* _WHAT NEEDS TO BE DONE_:
Report, from the records below, every line where the word "scripts" appears.

Extracted records:
┄┄┄┄┄┄┄┄┄┄┄┄┄┄┄┄┄┄┄┄

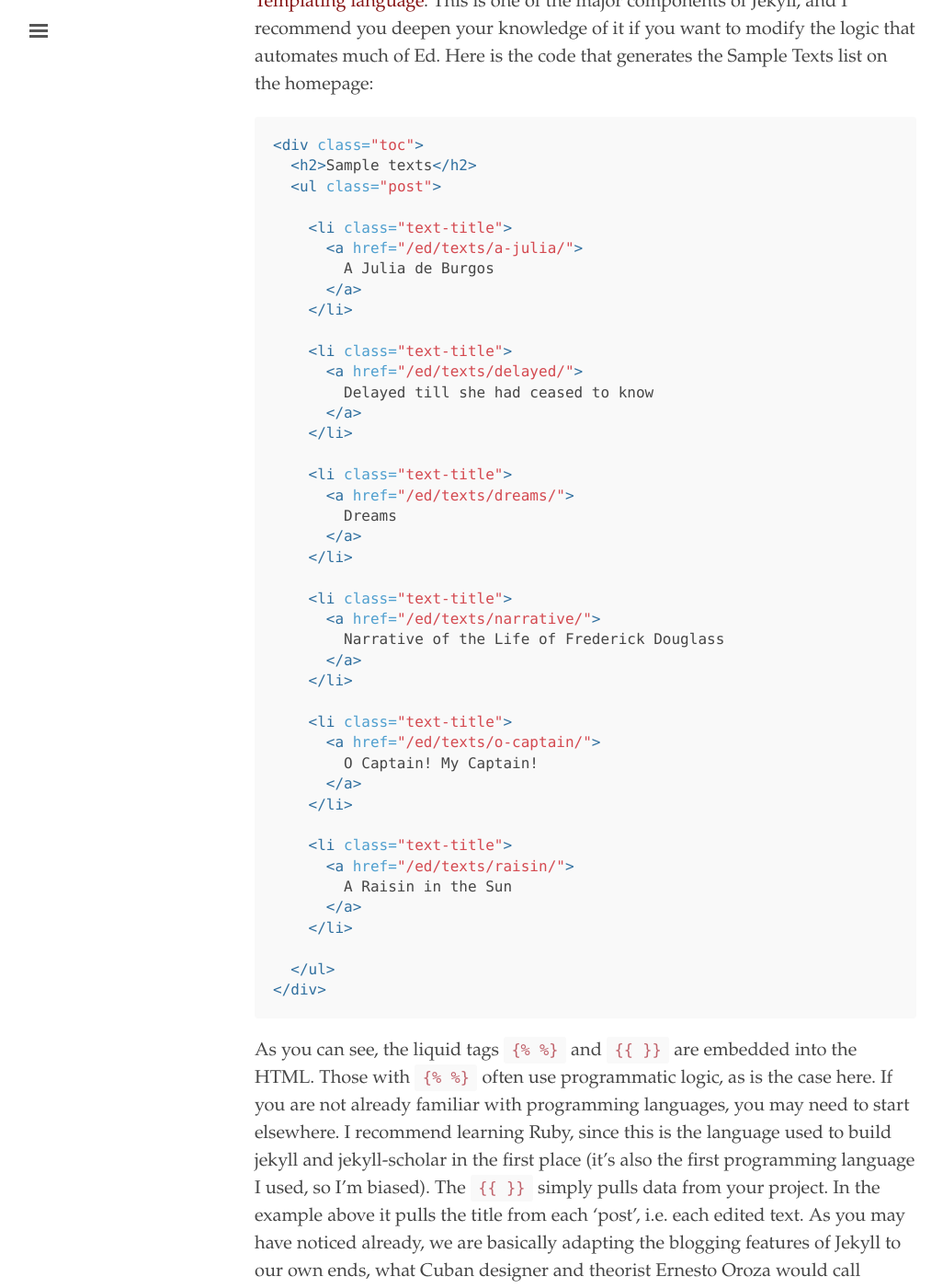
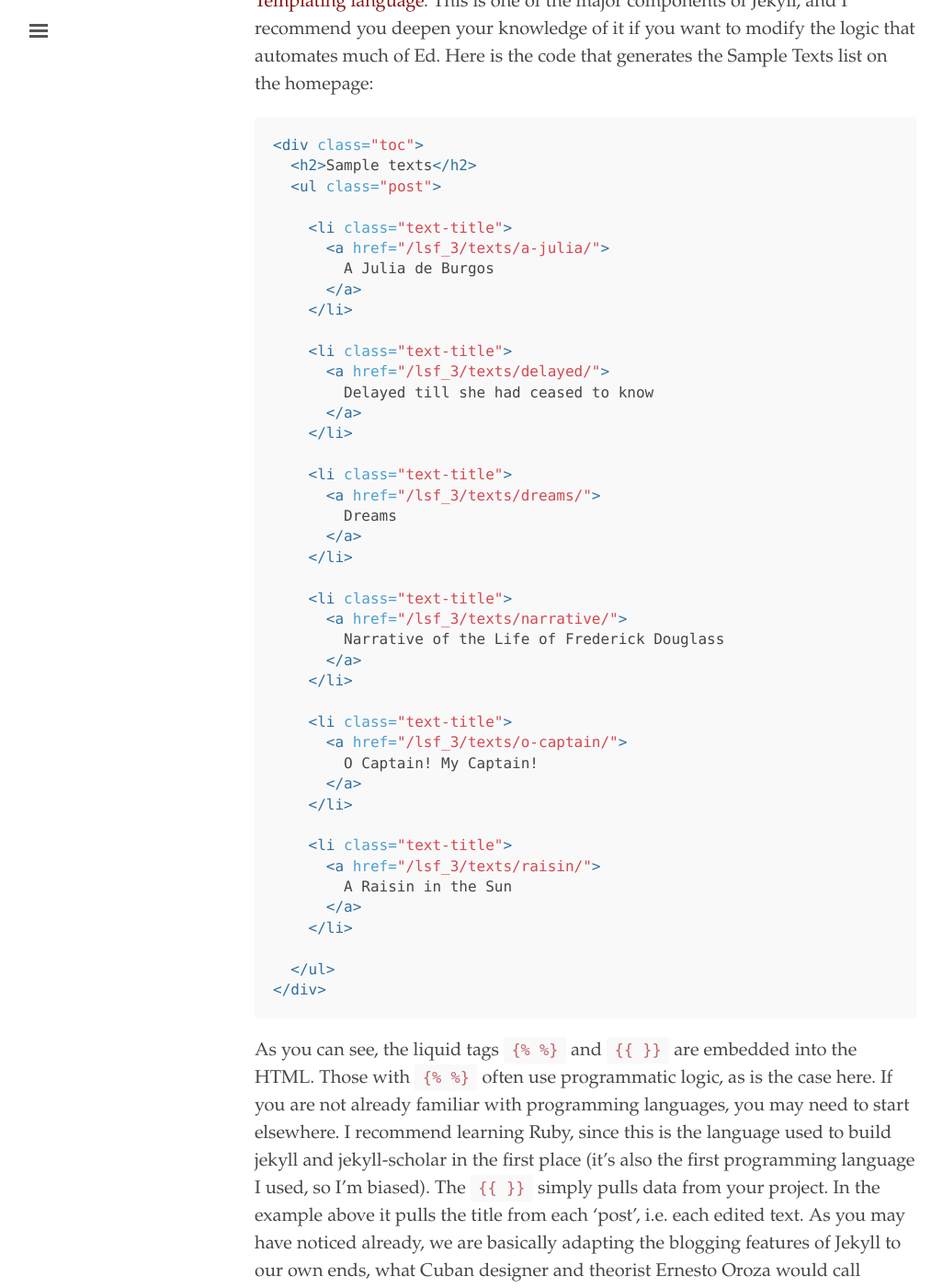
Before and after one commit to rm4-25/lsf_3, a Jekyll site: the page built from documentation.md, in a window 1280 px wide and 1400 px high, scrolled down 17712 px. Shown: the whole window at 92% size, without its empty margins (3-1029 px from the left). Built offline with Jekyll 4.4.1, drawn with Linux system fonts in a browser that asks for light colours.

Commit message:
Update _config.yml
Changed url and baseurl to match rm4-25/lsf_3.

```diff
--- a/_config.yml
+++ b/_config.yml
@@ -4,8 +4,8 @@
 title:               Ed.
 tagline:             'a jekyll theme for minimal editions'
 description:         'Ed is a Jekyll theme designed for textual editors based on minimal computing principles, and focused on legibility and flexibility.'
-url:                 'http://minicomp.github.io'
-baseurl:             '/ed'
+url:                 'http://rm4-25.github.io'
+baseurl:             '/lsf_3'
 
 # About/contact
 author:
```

┄┄┄┄┄┄┄┄┄┄┄┄┄┄┄┄┄┄┄┄

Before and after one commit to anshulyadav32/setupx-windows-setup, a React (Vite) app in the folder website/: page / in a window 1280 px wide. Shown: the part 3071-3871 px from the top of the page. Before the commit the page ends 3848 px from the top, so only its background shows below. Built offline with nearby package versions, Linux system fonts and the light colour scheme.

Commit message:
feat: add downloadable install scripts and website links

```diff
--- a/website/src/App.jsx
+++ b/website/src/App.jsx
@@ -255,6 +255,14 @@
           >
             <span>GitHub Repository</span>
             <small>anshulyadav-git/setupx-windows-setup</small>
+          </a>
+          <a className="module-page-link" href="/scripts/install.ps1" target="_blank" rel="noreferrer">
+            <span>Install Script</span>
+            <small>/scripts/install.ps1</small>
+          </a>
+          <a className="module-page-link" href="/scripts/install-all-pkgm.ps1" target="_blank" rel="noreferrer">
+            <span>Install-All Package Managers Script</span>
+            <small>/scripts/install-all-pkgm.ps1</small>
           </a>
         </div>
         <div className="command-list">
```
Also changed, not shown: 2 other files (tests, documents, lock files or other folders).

┄┄┄┄┄┄┄┄┄┄┄┄┄┄┄┄┄┄┄┄

* _WRITTEN RESPONSE_:
feat: add downloadable install scripts and website links
+          <a className="module-page-link" href="/scripts/install.ps1" target="_blank" rel="noreferrer">
+            <small>/scripts/install.ps1</small>
+          <a className="module-page-link" href="/scripts/install-all-pkgm.ps1" target="_blank" rel="noreferrer">
+            <small>/scripts/install-all-pkgm.ps1</small>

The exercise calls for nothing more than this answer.